Climate concerns resume rise as coal mine ban draws support, Lowy says

The majority of Australians want action on climate change even if it costs them significant money, with the longest-running poll of attitudes also showing nearly two-thirds would back a ban on new coal mines and even the re-introduction of a price on carbon.

The Lowy Institute’s 2021 climate poll, which has been taken annually since 2006, found 60 per cent of the 3286 respondents viewed global warming as “a serious and pressing problem”, reversing most of a minor dip a year ago at the height of the first wave of the coronavirus outbreak.

The bulk of Australians want action to address climate change and support a carbon price as part of that action.Credit:Nick Moir

“We really found, for so many things, they were just eclipsed by COVID,” said Natasha Kassam, the director of Lowy’s Public Opinion and Foreign Policy Program, adding the trajectory has now returned to a rising trend.

Nationally, young people were more concerned with the climate issue, with 76 per cent of those aged between 18-29 rating it as serious compared with half of those over 60. While that margin was little changed from earlier surveys, there has been some closing of the gap about climate concerns between urban and regional views, but they remain at 63 and 56 per cent, respectively.

The results come days after a NSW byelection in the Upper Hunter, one of the most coal-dependent electorates in the country. The Nationals defeated Labor in Saturday’s election, although both parties lost primary votes, with Labor’s tally slumping by about a quarter.

During the six-week campaign, all parties, other than the Greens, backed the coal industry while several independents, including Kirsty O’Connell, drew support for calling for a transition out of fossil fuels.

Ms Kassam said Lowy’s wide-ranging findings “should give a little more confidence to those elected members who want to do more” to address climate change.

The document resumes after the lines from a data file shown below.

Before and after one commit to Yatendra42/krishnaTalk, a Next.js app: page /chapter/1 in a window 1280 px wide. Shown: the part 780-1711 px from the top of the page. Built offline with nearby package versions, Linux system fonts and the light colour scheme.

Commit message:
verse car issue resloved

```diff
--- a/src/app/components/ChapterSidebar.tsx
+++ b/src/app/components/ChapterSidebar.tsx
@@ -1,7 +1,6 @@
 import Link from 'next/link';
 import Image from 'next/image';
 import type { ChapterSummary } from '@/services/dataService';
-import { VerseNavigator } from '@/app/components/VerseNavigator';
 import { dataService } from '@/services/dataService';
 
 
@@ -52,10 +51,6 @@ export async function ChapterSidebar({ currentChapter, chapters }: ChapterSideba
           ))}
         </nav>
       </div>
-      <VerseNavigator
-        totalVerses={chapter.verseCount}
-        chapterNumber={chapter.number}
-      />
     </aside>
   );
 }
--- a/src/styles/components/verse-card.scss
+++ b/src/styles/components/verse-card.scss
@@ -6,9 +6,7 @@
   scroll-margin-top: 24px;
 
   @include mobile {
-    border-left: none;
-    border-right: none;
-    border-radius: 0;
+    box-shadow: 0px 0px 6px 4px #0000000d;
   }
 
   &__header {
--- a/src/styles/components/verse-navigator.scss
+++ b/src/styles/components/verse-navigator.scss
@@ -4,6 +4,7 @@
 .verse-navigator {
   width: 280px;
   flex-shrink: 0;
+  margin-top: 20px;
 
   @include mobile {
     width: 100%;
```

For instance, almost three-quarters of respondents agreed that the “benefits of taking further action on climate change will outweigh the costs”, with less than a quarter saying the opposite.

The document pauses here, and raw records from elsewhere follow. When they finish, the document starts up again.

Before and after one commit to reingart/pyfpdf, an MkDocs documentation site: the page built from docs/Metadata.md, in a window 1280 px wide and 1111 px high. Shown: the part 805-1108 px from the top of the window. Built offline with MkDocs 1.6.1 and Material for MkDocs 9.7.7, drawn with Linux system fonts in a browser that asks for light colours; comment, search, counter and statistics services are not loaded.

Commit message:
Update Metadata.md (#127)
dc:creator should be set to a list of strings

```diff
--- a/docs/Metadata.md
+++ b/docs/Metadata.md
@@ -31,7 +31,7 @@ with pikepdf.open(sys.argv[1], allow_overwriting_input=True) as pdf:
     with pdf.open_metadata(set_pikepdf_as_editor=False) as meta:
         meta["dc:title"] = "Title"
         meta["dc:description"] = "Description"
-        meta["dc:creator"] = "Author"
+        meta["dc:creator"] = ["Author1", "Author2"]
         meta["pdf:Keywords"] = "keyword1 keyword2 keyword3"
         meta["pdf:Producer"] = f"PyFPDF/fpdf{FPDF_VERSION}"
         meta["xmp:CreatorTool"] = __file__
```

“That’s a really strong result” since debate over had climate had been “mired for so long over costs”, Ms Kassam said.

BHP’s Mt Arthur coal mine near Muswellbrook in NSW’s Hunter Valley. Almost two-thirds of those polled by Lowy favour a ban on new coal mines in Australia. Credit:Janie Barrett

Similarly, almost two in three of respondents, or 63 per cent, said they would support a ban on new coal mines in Australia, with the same proportion backing a reduction in coal exports.

Of those aged between 18-44 years, 72 per cent support the mining ban, compared with 55 per cent of respondents aged over 45.

Former prime minister Malcolm Turnbull called for such a moratorium on new coal mines in late March, comments that triggered opposition from some politicians and media commentators and resulted in him being dumped as head of a NSW government climate advisory board a week later.

Meanwhile, Lowy’s survey found support for federal aid to develop renewable energy remained very high, at 91 per cent, but fewer than one in three backed subsidies for new coal-fired power plants.

The Morrison government’s determination so far to avoid committing to a firm goal of reaching net-zero emissions by 2050 is also at odds with popular opinion.

The Lowy poll found 78 per cent backed carbon neutrality by governments by 2050.

All states have already set such a goal – with the ACT aiming for 2045 – while the federal government has only vowed so far to achieve carbon neutrality “as soon as possible and preferably by 2050”.

One policy that politicians other than the Greens have tended to avoid is the use of carbon pricing as a key policy tool.

Some 64 per cent said they would back either a carbon tax or emissions trading scheme, a policy that the Abbott Coalition government axed in 2014 two years after it was introduced by the Gillard Labor government.

Among respondents aged 18-44 per cent, the support for a carbon price was 71 per cent, while 57 per cent of those over 45 backed such a policy.

Then federal environment minister Greg Hunt is congratulated by colleagues after carbon tax repeal bills passed the lower House in 2014. Lowy’s poll indicates support for the return of some form of price on greenhouse gas pollution.Credit: Alex Ellinghausen

The Morrison government, though, might draw some solace from the survey, with 58 per cent supporting the increased use of gas for electricity generation.

Another energy source is gradually gaining favour, with backing for the lifting of the existing ban on nuclear power now roughly equal to the opposition, at 47 per cent in favour with 51 per cent against.

That ratio supporting the end of the ban on nuclear energy is up from 35 per cent in favour in 2011, with 62 per cent opposed at the time, Ms Kassam said.

Start your day informed

Our Morning Edition newsletter is a curated guide to the most important and interesting stories, analysis and insights. Get it delivered to your inbox.

Most Viewed in Environment

From our partners

Source: Read Full Article